My experience as a patient/family member recently is that the above problems/behaviors are affecting vulnerable patients/family members negatively.

What kind of grooming?  😂🤣

ThePrincessBride, MSN, RN, NP

Specializes in Med-Surg, NICU. Has 7 years experience. 1 Article; 2,560 Posts

On 6/18/2022 at 3:50 PM, Kitiger said:

So everyone starts out with the right to access healthcare, but if they abuse or mistreat the healthcare workers, they lose that access. Their actions have consequences. 

If we're talking about alert and oriented adults, then I agree.

When we're talking about people with mental health disorders, then I don't know the best solution. It'd be nice if we could separate them from the other patients and have them treated by doctors and nurses with who have extra skill in dealing with these problems. How to do that? I don't know.

Well I did exclude psych and other mentally incompetent patients. And we already have people for them...psych nurses. Psychiatrist. Psychologist. BERT.

But the vast majority of the abusive patients are not mentally ill, they are aholes.

Kitiger, RN

Specializes in Private Duty Pediatrics.
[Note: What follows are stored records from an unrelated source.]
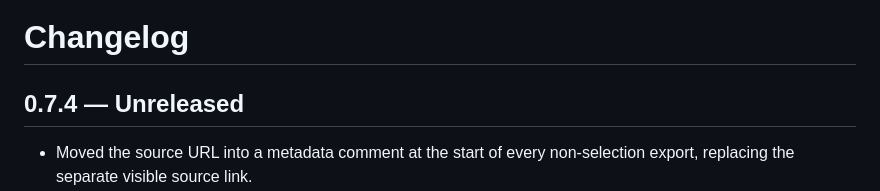
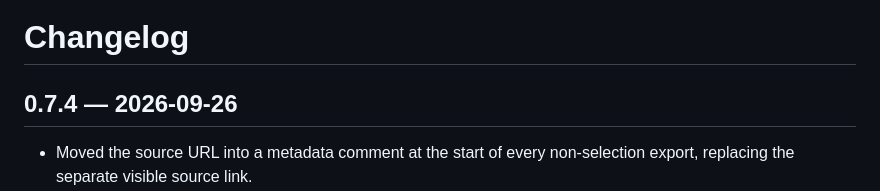
Before and after one commit to rsheyd/markdown-capture, a Markdown page: CHANGELOG.md, the part around the change. Rendered like a GitHub page.

Commit message:
Release 0.7.4

```diff
--- a/CHANGELOG.md
+++ b/CHANGELOG.md
@@ -1,6 +1,6 @@
 # Changelog
 
-## 0.7.4 — Unreleased
+## 0.7.4 — 2026-09-26
 
 - Moved the source URL into a metadata comment at the start of every non-selection export, replacing the separate visible source link.
 - Added a remembered, default-off popup option to include the UTC capture time and SHA-256 of the exact UTF-8 content following the metadata block. Selection exports remain unchanged.
```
Has 43 years experience. 1,698 Posts

On 6/19/2022 at 9:05 PM, ThePrincessBride said:

Well I did exclude psych and other mentally incompetent patients. And we already have people for them...psych nurses. Psychiatrist. Psychologist. BERT.

But the vast majority of the abusive patients are not mentally ill, they are aholes.

I agree with you that alert and oriented adults can make choices, and their actions have consequences (like losing access to care.) I just wanted to be clear - as you were - that mentally incompetent patients don't face the same consequences.

We can't punish them for not doing that which they are unable to do, as long as they are doing their best.